A friend of mine made some cheese the other week and had a great deal of whey left over. So I, being the crazy person I am, decided to make something with it. And so: Sauerkraut.

And now it's sauerkraut

This post is a little less academic than some of the ones I’ve been doing because it was a spur of the moment project.

So for more background I’ll recommend you go take a look at Stefan’s Florilegium. What they have discussed there is that we have lots of references to Sauerkraut from the 16th century in Germany: Ein New Kochbook has some recipes that call for it and Baecker, Brot und Getreide in Augsburg references it being sold at the market; in addition Scappi mentions salted or brined cabbage being exported from Germany. Finally, as early as 1485 Kuchenmeysterey apparently mentions sauerkraut in passing.


Classical Roman Pasta?

Note: A later version of this was published in Petits Propos Culinaires Issue 108, May 2017 p74-76 “The Lack of Evidence Regarding the Existence of Classical Roman Pasta”.

In some of my previous work I mentioned that Roman legions had pasta. This is a bit of a contentious subject and the traditional story is that pasta came to Europe via China, the other tradition is that it was introduced to Sicily by the Arabs in the 9th century. We had a discussion of this on the SCA Cooks Facebook page and so I looked into whether or not there was proof of pasta existing in Classical Rome and Greece.


Medieval Bread for Everyone

It’s been a while since I did a medieval bread post (*cough*five years*cough*) so I thought it was time to bring it up again. I wanted this to be a post and recipe for everyone to be able to make medieval style bread.

I’ve been making sourdough a lot the last few months (thank you Lady Audrey) which has given me a better appreciation for the art and act of levening. This made me want to return to my old bread recipe.
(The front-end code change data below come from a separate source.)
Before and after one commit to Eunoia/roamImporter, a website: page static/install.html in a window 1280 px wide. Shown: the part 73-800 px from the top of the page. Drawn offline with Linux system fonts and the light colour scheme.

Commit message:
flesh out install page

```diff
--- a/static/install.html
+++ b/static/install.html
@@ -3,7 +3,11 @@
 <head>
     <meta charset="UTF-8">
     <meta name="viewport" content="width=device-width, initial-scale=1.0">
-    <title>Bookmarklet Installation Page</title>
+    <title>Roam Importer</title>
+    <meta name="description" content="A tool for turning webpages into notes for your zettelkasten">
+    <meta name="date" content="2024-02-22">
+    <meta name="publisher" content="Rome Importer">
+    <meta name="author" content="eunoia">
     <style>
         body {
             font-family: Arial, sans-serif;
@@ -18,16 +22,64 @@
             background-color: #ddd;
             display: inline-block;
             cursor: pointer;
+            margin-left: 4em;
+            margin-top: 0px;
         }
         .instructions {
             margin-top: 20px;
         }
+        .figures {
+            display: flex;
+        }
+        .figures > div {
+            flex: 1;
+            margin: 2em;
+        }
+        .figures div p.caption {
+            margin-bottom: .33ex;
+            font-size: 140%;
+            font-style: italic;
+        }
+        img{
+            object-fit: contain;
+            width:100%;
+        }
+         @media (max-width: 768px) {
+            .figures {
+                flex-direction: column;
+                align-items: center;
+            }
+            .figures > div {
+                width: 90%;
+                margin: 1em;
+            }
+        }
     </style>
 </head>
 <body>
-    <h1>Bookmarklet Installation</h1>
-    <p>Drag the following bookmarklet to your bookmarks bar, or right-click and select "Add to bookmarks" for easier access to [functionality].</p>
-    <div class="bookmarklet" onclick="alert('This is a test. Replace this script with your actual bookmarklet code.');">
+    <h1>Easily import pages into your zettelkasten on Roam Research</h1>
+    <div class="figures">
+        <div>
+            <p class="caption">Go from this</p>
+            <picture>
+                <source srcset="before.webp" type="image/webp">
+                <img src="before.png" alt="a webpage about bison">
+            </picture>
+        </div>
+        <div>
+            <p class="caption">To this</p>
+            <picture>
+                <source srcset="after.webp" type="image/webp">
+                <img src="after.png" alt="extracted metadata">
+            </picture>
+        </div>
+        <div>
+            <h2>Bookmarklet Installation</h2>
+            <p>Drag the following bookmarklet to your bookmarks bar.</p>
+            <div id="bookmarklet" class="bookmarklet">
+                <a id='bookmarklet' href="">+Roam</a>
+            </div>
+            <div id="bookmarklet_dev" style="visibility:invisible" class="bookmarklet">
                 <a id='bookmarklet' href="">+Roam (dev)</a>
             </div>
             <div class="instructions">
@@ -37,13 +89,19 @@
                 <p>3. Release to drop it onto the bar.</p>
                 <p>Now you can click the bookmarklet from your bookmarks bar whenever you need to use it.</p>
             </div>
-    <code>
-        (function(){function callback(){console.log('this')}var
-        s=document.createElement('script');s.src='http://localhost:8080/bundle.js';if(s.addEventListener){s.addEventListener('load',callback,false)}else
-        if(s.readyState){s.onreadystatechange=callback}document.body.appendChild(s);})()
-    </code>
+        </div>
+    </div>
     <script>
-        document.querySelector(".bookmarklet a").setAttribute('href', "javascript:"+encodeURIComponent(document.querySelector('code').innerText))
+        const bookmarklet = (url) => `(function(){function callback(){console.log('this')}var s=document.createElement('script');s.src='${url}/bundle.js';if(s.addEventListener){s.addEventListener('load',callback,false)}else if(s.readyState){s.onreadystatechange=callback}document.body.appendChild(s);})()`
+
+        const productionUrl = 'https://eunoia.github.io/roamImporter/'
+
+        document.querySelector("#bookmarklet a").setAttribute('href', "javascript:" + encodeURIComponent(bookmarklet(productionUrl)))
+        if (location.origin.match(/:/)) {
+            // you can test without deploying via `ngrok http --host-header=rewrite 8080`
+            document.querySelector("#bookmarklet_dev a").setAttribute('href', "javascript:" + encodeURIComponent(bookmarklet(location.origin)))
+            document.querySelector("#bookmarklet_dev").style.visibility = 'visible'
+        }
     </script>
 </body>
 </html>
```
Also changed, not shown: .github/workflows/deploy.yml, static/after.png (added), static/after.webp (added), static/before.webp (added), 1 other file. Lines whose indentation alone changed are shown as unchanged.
So for the first one were starting from my reassessment of medieval bread. Searching more info I found Steamy Kitchen which seems a super similar one.